In this colourful anthology, 14 New Zealand writers explore what myth means to them. Patricia Grace rewrites the Maori legend of the woman who controls the tides. Martin Edmond creates a dangerous myth for the Jenolan caves in New South Wales, while Mike Johnson spins a lush version of the story of Cupid and Psyche. London-based writer Anthony McCarten tells his story in reverse; Jack Ross brings to life a selkie legend. Maxine Alterio writes a contemporary Aztec myth; and poet Karlo Mila offers a stunning Tongan nightmare. Tracey Slaughter gives us a disconcerting take on three very contemporary Fates, while Viv Plumb makes old fables uncomfortably new. Charlotte Grimshaw pairs a warrior with his modern twin; Tina Shaw's feral children kill and eat an albatross; Aaron Taouma tells the story of Uncle Sione, an urban holy fool; and Judith White spins a mythic yarn about a doomed love affair. And finally, Tim Corballis explores the very idea of myth itself.

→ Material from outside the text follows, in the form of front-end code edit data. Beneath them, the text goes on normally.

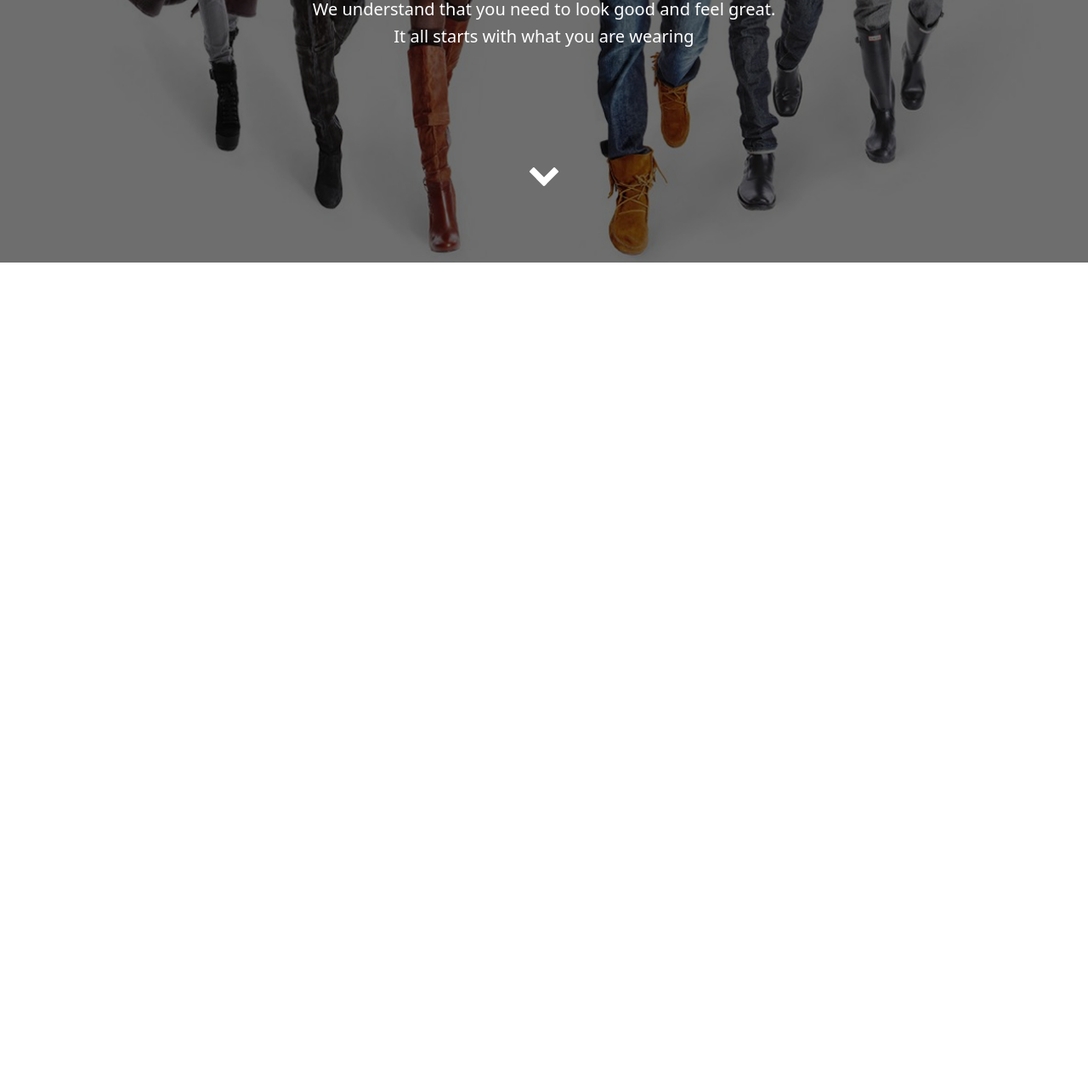
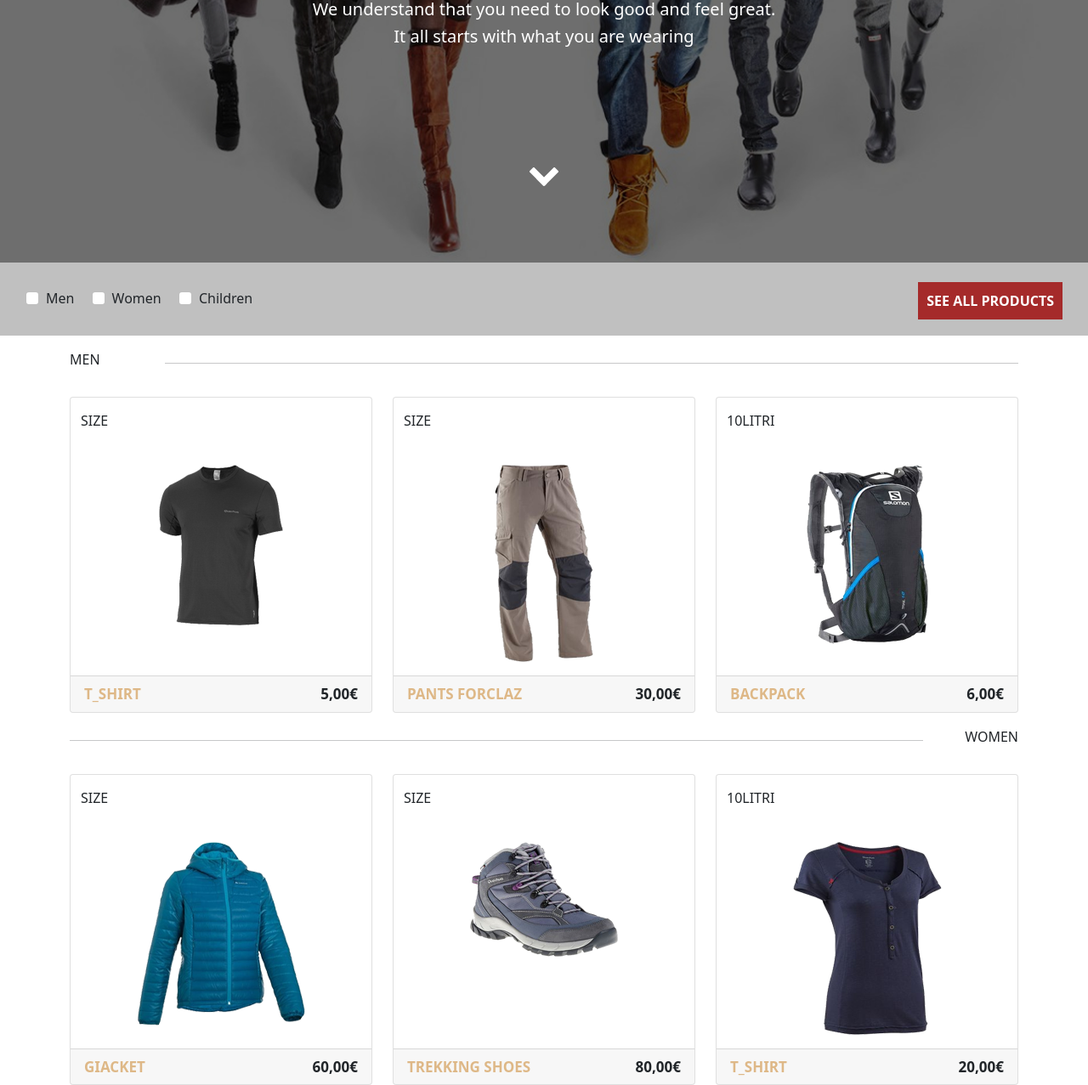
Before and after one commit to Paul-Ngigi/Yolomy, a plain HTML site: page index.html in a window 1280 px wide. Shown: the part 491-1768 px from the top of the page at 85% size. Before the commit the page ends 800 px from the top, so only its background shows below. Drawn offline with nearby package versions, Linux system fonts and the light colour scheme.

```diff
--- a/index.html
+++ b/index.html
@@ -54,6 +54,136 @@
     </div>
     <!-- Landing Page -->
 
+    <!-- Products -->
+    <div id="products">
+        <div class="gender-radio">
+            <div class="form-check form-check-inline">
+                <input class="form-check-input" type="checkbox" id="inlineCheckbox1" value="option1">
+                <label class="form-check-label" for="inlineCheckbox1">Men</label>
+            </div>
+            <div class="form-check form-check-inline">
+                <input class="form-check-input" type="checkbox" id="inlineCheckbox2" value="option2">
+                <label class="form-check-label" for="inlineCheckbox2">Women</label>
+            </div>
+            <div class="form-check form-check-inline">
+                <input class="form-check-input" type="checkbox" id="inlineCheckbox3" value="option3">
+                <label class="form-check-label" for="inlineCheckbox3">Children</label>
+            </div>
+            <a href="#">SEE ALL PRODUCTS</a>
+        </div>
+        <!-- *******************************************************************************88 -->
+
+        <div class="container">
+            <div class="men mt-3">
+                <div class="row">
+                    <div class="col-12">
+                        <p>MEN</p>
+                        <hr style="width:90%;text-align:left;margin-left:0">
+                    </div>
+                </div>
+            </div>
+            <div class="row mt-3">
+                <div class="col-4">
+                    <div class="card h-100">
+                        <div class="card-title">
+                            <p>SIZE</p>
+                        </div>
+                        <div class="card-body">
+                            <img src="./assets/products/tshirt.png" alt="">
+                        </div>
+                        <div class="card-footer">
+                            <div class="product-name">T_SHIRT</div>
+                            <div class="product-price">5,00€</div>
+                        </div>
+                    </div>
+                </div>
+                <div class="col-4">
+                    <div class="card h-100">
+                        <div class="card-title">
+                            <p>SIZE</p>
+                        </div>
+                        <div class="card-body">
+                            <img src="./assets/products/pants.png" alt="">
+                        </div>
+                        <div class="card-footer">
+                            <div class="product-name">PANTS FORCLAZ</div>
+                            <div class="product-price">30,00€</div>
+                        </div>
+                    </div>
+                </div>
+                <div class="col-4">
+                    <div class="card h-100">
+                        <div class="card-title">
+                            <p>10LITRI</p>
+                        </div>
+                        <div class="card-body">
+                            <img src="./assets/products/backpack.png" alt="">
+                        </div>
+                        <div class="card-footer">
+                            <div class="product-name">BACKPACK</div>
+                            <div class="product-price">6,00€</div>
+                        </div>
+                    </div>
+                </div>
+            </div>
+            <!-- ****************************************************************************** -->
+            <div class="women mt-3">
+                <div class="row">
+                    <div class="col-12">
+                        <p>WOMEN</p>
+                        <hr style="width:90%;text-align:right;margin-left:0;    ">
+                    </div>
+                </div>
+            </div>
+            <div class="row mt-3">
+                <div class="col-4">
+                    <div class="card h-100">
+                        <div class="card-title">
+                            <p>SIZE</p>
+                        </div>
+                        <div class="card-body">
+                            <img src="./assets/products/giacket.png" alt="">
+                        </div>
+                        <div class="card-footer">
+                            <div class="product-name">GIACKET</div>
+                            <div class="product-price">60,00€</div>
+                        </div>
+                    </div>
+                </div>
+                <div class="col-4">
+                    <div class="card h-100">
+                        <div class="card-title">
+                            <p>SIZE</p>
+                        </div>
+                        <div class="card-body">
+                            <img src="./assets/products/trekkingshoes.png" alt="">
+                        </div>
+                        <div class="card-footer">
+                            <div class="product-name">TREKKING SHOES</div>
+                            <div class="product-price">80,00€</div>
+                        </div>
+                    </div>
+                </div>
+                <div class="col-4">
+                    <div class="card h-100">
+                        <div class="card-title">
+                            <p>10LITRI</p>
+                        </div>
+                        <div class="card-body">
+                            <img src="./assets/products/tshirt_ladies.png" alt="">
+                        </div>
+                        <div class="card-footer">
+                            <div class="product-name">T_SHIRT</div>
+                            <div class="product-price">20,00€</div>
+                        </div>
+                    </div>
+                </div>
+            </div>
+        </div>
+    </div>
+
+
+
 
 
     <script src="https://cdn.jsdelivr.net/npm/@popperjs/core@2.6.0/dist/umd/popper.min.js"
```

Jack Ross is a New Zealand poet and fiction-writer. His publications include three full-length books of poems, numerous poetry chapbooks, three novels, a novella, and two books of short stories. He has also edited a number of books and literary magazines, including (with Jan Kemp) the trilogy of audio / text anthologies Classic, Contemporary and New NZ Poets in Performance (Auckland University Press, 2006-8).
He has a Doctorate in Comparative Literature from Edinburgh University, and lectures in English and Creative Writing at Massey University's Auckland Campus. You can find details of previous and upcoming publications at his blog The Imaginary Museum [http://mairangibay.blogspot.com/].